[Structured diff data]
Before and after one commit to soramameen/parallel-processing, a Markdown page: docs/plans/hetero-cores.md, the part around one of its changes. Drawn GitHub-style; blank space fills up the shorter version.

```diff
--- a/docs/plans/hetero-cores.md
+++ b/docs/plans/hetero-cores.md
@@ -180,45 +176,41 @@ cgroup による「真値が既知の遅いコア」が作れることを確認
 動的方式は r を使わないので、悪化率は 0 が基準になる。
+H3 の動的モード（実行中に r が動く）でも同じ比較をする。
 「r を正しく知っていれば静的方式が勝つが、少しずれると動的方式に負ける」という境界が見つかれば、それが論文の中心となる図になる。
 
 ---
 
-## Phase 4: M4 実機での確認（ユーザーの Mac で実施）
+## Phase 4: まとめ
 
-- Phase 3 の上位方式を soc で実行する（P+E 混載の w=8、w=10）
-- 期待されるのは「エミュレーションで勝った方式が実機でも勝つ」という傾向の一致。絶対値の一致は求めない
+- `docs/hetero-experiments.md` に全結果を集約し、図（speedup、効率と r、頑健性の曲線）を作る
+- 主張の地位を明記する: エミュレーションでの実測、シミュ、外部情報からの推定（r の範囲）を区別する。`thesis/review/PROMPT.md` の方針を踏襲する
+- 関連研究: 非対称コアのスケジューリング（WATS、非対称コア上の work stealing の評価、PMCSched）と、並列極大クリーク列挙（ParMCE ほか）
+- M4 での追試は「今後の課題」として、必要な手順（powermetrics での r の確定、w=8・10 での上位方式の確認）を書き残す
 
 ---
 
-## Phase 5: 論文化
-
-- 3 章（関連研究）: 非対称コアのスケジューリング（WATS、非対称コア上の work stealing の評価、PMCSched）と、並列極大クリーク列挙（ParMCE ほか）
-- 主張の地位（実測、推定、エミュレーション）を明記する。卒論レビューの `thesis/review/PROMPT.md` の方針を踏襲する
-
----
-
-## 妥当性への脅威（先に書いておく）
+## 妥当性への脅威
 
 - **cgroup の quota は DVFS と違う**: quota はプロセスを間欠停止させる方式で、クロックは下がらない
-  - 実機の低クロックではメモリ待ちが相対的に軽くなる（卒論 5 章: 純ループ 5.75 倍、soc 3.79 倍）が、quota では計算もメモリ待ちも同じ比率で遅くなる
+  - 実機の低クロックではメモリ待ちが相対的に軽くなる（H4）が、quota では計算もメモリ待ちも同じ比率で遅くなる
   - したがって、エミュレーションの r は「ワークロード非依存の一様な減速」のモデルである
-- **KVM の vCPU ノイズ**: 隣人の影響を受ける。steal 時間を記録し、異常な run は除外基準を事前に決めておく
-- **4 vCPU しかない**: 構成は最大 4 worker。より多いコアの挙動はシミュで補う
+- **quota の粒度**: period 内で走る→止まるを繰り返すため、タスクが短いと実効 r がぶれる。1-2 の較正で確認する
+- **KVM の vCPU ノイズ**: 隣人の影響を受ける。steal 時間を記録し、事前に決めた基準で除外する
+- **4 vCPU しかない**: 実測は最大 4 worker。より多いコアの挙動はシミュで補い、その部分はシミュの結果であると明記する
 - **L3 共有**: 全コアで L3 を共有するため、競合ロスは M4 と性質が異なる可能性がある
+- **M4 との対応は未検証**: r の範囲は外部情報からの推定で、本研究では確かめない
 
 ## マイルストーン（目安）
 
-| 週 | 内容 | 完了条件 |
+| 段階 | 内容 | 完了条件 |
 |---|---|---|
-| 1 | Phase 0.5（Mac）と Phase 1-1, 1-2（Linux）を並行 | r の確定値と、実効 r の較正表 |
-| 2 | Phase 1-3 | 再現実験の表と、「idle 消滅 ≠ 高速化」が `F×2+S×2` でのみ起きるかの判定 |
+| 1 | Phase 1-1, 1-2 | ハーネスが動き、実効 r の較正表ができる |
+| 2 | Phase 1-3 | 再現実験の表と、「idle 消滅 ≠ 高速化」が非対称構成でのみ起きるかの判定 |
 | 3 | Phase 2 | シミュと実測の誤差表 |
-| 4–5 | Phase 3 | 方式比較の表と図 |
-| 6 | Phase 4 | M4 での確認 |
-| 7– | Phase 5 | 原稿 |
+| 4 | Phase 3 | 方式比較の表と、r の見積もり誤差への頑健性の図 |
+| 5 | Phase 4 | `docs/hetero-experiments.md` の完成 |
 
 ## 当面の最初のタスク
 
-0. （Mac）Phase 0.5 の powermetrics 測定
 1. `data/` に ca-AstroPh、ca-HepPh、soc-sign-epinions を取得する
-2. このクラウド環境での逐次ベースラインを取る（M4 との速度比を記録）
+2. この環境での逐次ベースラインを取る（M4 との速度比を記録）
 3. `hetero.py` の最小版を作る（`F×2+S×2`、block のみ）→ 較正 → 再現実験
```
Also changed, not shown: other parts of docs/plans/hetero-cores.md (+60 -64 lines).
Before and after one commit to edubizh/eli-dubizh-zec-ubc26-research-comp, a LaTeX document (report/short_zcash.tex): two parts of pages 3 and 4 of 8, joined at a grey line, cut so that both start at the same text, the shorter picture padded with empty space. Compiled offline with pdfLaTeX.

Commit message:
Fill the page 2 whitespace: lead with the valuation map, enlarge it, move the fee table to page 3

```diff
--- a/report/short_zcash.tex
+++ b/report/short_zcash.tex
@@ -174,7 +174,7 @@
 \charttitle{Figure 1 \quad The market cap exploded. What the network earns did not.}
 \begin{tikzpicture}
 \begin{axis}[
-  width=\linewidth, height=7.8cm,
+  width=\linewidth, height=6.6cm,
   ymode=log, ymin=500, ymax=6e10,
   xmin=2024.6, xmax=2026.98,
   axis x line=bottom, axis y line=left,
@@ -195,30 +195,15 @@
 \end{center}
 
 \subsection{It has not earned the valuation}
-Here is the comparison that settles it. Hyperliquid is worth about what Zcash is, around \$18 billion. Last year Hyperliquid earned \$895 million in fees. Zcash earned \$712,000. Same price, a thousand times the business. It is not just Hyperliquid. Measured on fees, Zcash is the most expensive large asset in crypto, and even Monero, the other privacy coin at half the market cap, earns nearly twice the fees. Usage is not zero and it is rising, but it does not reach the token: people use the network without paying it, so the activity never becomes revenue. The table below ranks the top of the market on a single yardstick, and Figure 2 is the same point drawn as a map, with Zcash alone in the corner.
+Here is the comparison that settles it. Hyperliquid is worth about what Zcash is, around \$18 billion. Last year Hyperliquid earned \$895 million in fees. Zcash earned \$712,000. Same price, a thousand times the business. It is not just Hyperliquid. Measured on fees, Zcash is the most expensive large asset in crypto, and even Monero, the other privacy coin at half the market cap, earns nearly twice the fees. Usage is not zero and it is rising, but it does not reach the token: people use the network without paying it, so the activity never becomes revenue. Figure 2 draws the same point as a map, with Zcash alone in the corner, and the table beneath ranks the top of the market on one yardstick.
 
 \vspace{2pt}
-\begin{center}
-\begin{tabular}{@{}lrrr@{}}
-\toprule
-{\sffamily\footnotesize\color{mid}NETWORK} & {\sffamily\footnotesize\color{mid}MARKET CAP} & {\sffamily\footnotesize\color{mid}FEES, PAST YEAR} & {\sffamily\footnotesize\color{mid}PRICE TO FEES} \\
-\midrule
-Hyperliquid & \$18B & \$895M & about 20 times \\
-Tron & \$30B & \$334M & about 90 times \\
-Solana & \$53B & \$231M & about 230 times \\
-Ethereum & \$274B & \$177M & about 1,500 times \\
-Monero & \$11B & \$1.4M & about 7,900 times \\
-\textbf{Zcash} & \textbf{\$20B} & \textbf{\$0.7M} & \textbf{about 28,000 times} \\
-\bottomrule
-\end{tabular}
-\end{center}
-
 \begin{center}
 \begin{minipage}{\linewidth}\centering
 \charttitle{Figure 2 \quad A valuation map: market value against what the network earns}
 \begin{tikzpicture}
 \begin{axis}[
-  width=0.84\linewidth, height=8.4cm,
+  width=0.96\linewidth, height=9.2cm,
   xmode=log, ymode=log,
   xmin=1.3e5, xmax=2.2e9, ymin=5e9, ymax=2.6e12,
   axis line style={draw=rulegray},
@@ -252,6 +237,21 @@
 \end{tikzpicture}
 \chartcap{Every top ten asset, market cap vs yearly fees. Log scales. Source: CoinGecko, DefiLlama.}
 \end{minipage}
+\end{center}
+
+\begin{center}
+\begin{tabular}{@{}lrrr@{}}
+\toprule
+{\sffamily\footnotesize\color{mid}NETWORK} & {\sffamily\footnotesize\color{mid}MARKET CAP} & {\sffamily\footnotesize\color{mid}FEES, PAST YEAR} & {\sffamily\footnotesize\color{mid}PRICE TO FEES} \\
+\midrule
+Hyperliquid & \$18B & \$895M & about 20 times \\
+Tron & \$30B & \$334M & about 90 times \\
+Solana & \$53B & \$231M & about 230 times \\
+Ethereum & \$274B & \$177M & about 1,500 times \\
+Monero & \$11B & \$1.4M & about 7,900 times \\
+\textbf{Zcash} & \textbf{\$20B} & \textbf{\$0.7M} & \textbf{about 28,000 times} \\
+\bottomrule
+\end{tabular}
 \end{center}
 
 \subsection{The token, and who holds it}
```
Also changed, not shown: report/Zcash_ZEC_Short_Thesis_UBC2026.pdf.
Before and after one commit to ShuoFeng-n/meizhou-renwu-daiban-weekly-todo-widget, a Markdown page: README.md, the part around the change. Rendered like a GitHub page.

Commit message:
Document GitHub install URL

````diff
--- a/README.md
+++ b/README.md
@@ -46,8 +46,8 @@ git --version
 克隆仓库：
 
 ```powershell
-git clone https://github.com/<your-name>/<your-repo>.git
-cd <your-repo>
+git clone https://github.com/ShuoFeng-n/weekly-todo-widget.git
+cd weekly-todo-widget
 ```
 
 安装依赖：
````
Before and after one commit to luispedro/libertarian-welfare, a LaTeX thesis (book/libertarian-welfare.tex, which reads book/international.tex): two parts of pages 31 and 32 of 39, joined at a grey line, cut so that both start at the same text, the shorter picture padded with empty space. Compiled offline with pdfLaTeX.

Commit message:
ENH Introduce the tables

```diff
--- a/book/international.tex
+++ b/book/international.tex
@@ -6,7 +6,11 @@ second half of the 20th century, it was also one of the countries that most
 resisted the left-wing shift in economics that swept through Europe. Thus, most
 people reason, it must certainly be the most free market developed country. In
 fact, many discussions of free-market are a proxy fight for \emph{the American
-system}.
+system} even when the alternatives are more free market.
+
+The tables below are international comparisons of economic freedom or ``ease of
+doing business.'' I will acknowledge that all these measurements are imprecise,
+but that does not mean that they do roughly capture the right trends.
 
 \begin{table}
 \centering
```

● **EXERCISE**:
Which lines in the records above include the word "docs"? Copy them out.

● **RESPONSE TO THIS TASK**:
Before and after one commit to soramameen/parallel-processing, a Markdown page: docs/plans/hetero-cores.md, the part around one of its changes. Drawn GitHub-style; blank space fills up the shorter version.
--- a/docs/plans/hetero-cores.md
+++ b/docs/plans/hetero-cores.md
+- `docs/hetero-experiments.md` に全結果を集約し、図（speedup、効率と r、頑健性の曲線）を作る
+| 5 | Phase 4 | `docs/hetero-experiments.md` の完成 |
Also changed, not shown: other parts of docs/plans/hetero-cores.md (+60 -64 lines).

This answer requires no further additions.